Even if you understand the forces at work around you in a crisis, making the right choices requires a clear, moral frame of reference. This may come from one or more underpinnings: your upbringing, your friends, religious teachings or the law. The more of these sources you can use to frame a choice, the more robust your decision making in tough, ambiguous environments. A strictly legalistic or regulatory frame of reference, for example, will not support you in situations that are outside the strictures of the law or do not have a right answer.
Some of my most difficult moments of truth involved weighing loyalty to colleagues against the interests of stakeholders I was representing. When people I trusted and respected were beginning to operate beyond their ability?and this sometimes included myself?it took a strong sense of right and wrong to avoid simple notions of blame or accountability. Firing a key team member, for instance, might appear an easy resolution, but it could also have threatened the very interests I was responsible for by provoking unconstructive responses from other team members. Instead, I forced myself to carefully parse my responsibility and that of others, confront everyone with the gaps we faced as a team, and try to prepare us for bringing in others who would strengthen our collective ability but also diminish our personal wealth and position. Not an easy task.
The Bulwark of Character
You must have a solidly built character to weather a crisis. The dimensions of character include courage, resilience, humility, patience, tolerance and humor. Understanding your strengths and flaws can help you avoid situations where tremendous pressures are brought to bear, your strengths are of little help and your vulnerabilities are exposed?which is a recipe for disaster.
I remember several moments in my most important relationships?personal and professional?when I was confronted by terror, betrayal, seduction or greed. I felt the tug of simple solutions: to run away and escape, to grasp for safety and rescue myself, to give up and let the waters close over me. It was only the model of my parents?the shining examples of leaders I have known?and the strength of my own character that allowed me to stay at the helm, maintaining shreds of hope and faith, while I steered for a safe harbor that often seemed far beyond the horizon.
No less important than a moral frame of reference and solid character in getting through very difficult situations is talent in navigation and piloting. This requires skill at decision making, a mental library of similar tactical situations, and maneuvering skills that demand a sense of pace, timing and a feel for the environment around you.

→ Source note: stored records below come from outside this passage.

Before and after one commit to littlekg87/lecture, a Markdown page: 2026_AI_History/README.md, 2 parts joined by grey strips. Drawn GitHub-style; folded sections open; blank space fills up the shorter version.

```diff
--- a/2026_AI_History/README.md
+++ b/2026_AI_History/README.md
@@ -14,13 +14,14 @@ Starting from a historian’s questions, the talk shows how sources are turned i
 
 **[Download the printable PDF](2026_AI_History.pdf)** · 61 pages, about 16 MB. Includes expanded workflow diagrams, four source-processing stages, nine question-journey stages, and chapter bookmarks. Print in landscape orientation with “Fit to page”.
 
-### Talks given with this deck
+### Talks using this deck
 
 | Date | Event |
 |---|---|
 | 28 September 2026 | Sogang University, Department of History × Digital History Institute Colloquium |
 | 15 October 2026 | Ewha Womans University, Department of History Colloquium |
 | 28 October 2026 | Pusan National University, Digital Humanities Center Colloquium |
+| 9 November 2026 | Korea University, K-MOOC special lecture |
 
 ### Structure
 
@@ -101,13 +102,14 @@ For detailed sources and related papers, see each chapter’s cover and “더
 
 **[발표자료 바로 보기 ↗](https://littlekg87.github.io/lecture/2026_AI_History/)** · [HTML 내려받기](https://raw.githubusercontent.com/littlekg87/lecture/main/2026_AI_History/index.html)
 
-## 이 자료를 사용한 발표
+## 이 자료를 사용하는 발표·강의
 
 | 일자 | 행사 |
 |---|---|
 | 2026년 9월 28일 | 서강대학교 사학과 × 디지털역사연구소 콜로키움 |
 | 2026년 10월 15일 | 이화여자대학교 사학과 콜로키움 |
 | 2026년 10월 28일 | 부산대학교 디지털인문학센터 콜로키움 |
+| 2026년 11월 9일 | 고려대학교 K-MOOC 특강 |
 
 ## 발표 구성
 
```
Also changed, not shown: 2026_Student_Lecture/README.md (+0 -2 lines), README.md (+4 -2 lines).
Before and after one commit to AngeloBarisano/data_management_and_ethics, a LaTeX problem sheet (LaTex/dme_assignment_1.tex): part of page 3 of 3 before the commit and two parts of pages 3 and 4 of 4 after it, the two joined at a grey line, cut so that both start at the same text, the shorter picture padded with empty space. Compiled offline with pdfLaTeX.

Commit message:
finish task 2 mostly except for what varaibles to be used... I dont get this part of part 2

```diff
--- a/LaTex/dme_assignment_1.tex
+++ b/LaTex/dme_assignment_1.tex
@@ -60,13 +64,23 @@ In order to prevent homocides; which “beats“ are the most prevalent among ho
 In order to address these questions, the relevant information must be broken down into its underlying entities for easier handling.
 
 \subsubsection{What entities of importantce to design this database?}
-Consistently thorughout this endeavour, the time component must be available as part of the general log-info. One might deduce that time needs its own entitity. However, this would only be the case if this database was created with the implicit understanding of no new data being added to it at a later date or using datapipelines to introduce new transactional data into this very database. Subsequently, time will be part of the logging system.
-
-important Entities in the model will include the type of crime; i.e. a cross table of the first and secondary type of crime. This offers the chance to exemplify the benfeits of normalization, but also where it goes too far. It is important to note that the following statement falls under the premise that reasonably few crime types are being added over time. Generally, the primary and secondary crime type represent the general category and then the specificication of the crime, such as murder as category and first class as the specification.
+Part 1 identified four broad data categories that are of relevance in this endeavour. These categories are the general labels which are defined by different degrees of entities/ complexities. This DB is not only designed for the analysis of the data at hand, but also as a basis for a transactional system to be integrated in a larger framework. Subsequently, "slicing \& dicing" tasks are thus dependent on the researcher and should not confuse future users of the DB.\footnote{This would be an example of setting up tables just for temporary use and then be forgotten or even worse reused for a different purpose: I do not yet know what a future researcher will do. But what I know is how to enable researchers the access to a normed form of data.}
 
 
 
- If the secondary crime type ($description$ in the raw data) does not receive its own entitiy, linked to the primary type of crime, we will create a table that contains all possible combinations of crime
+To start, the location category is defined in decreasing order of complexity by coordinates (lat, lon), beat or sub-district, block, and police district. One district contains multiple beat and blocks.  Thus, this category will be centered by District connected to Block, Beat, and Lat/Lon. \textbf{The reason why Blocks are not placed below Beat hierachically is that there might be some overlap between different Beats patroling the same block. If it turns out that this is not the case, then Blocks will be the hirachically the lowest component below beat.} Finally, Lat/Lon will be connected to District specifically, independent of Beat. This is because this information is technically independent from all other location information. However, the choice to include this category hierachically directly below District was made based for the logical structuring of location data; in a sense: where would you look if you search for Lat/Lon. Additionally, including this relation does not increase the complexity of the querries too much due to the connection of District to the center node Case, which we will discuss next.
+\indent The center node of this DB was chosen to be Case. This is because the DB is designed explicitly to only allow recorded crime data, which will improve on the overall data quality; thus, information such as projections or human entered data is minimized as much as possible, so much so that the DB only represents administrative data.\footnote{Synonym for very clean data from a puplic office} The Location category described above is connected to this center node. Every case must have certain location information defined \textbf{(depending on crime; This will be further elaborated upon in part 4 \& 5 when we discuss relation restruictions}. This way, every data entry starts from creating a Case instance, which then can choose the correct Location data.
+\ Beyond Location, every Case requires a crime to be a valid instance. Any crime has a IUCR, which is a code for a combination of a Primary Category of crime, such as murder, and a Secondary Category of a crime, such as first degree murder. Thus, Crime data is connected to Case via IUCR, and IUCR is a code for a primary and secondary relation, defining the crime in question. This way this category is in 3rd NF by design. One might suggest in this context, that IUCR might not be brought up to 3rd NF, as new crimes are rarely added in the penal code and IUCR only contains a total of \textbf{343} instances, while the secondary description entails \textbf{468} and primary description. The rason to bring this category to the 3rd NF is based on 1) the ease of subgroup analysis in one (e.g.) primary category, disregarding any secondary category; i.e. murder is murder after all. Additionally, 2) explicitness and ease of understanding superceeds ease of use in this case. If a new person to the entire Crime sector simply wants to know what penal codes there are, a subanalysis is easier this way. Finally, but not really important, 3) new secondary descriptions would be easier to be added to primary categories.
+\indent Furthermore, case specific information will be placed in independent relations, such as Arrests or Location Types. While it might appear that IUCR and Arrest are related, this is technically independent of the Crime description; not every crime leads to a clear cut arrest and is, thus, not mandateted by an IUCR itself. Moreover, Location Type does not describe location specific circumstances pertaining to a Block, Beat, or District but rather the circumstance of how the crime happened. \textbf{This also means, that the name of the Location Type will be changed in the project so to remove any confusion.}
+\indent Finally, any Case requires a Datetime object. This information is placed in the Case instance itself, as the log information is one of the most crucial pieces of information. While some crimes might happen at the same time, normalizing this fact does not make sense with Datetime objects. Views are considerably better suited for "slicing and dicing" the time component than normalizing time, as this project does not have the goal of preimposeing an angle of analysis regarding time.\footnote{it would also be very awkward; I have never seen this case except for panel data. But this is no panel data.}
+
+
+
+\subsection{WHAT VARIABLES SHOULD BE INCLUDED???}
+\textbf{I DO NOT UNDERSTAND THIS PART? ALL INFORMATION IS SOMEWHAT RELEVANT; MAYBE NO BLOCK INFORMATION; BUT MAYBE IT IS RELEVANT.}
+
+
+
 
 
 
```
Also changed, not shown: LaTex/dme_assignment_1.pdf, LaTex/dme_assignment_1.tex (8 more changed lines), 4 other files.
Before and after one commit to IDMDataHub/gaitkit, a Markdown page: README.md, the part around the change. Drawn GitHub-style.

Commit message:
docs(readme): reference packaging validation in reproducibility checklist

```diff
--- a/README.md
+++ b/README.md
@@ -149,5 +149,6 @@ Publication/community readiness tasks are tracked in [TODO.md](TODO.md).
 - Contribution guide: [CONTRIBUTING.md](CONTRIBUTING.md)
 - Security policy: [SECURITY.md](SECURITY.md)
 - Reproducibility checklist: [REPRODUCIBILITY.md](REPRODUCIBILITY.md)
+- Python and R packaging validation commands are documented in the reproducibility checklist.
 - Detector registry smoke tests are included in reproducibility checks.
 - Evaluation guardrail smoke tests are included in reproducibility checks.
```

In selling my latest venture in face of the recent market crash, the collapse of the venture capital markets and the loss of my business partner to an active-duty call-up by the armed forces after 9/11, I knew most of what we were up against. But it still took more than 10 months of pure tactical negotiation, mediation, counseling, hand-holding, coaching, struggle and confrontation to actually execute the decisions and balance the risks and rewards to get to a reasonable outcome.
Because so much of what I’ve discussed here is deeply personal, writing this column became a moment of truth for me. Would I have the courage to discuss my most difficult experiences? Or was I going to gloss them over with a few expedient themes? In keeping with the spirit of this column, I’ve tried to follow the former path. If you can do the same with your own touchstones, you will find lessons that will make you a better leader. But more important, you can go forward on the most significant of journeys, becoming a better person.
Share your moments of truth by writing us at firstname.lastname@example.org. Christopher Hoenig has been an entrepreneur (CEO of Exolve), consultant (McKinsey & Co.) and inventor, and he is the author of The Problem Solving Journey: Your Guide for Making Decisions and Getting Results. He is a director of strategic issues for the General Accounting Office.